**EXERCISE PROMPT**
Your output should be the complete listing, word for word, with no pictures in it.

**WORKING DATA**
************
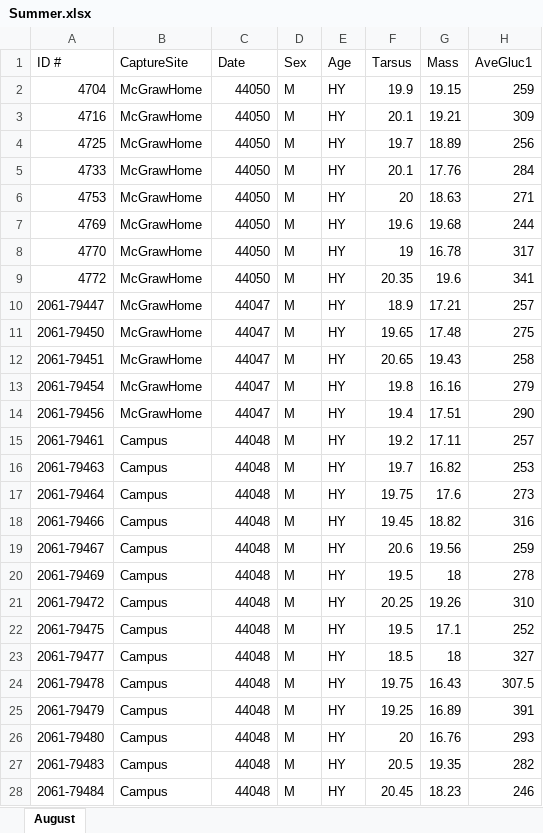
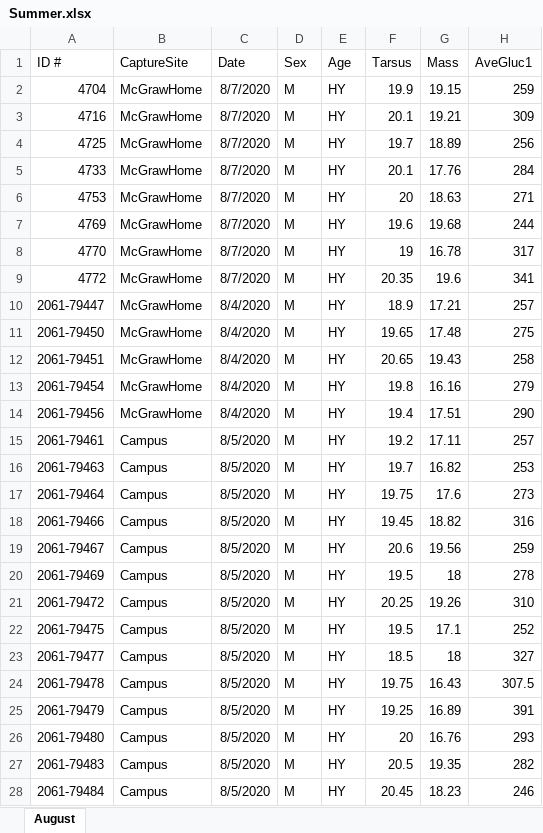
Before and after one commit to victoraspenha/ketone_paper, an Excel workbook: Summer.xlsx, sheet August, drawn as a sheet; only a part is shown; values as stored, in another font and other column widths than the file's, no borders; the diff covers the shown part only; the diff names each change by its address in the sheet, - before the commit and + after, or states it on an @@ line.

```diff
--- a/Summer.xlsx (sheet August)
+++ b/Summer.xlsx (sheet August)
-C2:C9 (Date): 44050
+C2:C9 (Date): 8/7/2020
-C10:C14 (Date): 44047
+C10:C14 (Date): 8/4/2020
-C15:C28 (Date): 44048
+C15:C28 (Date): 8/5/2020
```
Also changed, not shown: 16 edited cells elsewhere in this sheet, Winter.xlsx.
************
**RESPONSE BELOW**
Before and after one commit to victoraspenha/ketone_paper, an Excel workbook: Summer.xlsx, sheet August, drawn as a sheet; only a part is shown; values as stored, in another font and other column widths than the file's, no borders; the diff covers the shown part only; the diff names each change by its address in the sheet, - before the commit and + after, or states it on an @@ line.

```diff
--- a/Summer.xlsx (sheet August)
+++ b/Summer.xlsx (sheet August)
-C2:C9 (Date): 44050
+C2:C9 (Date): 8/7/2020
-C10:C14 (Date): 44047
+C10:C14 (Date): 8/4/2020
-C15:C28 (Date): 44048
+C15:C28 (Date): 8/5/2020
```
Also changed, not shown: 16 edited cells elsewhere in this sheet, Winter.xlsx.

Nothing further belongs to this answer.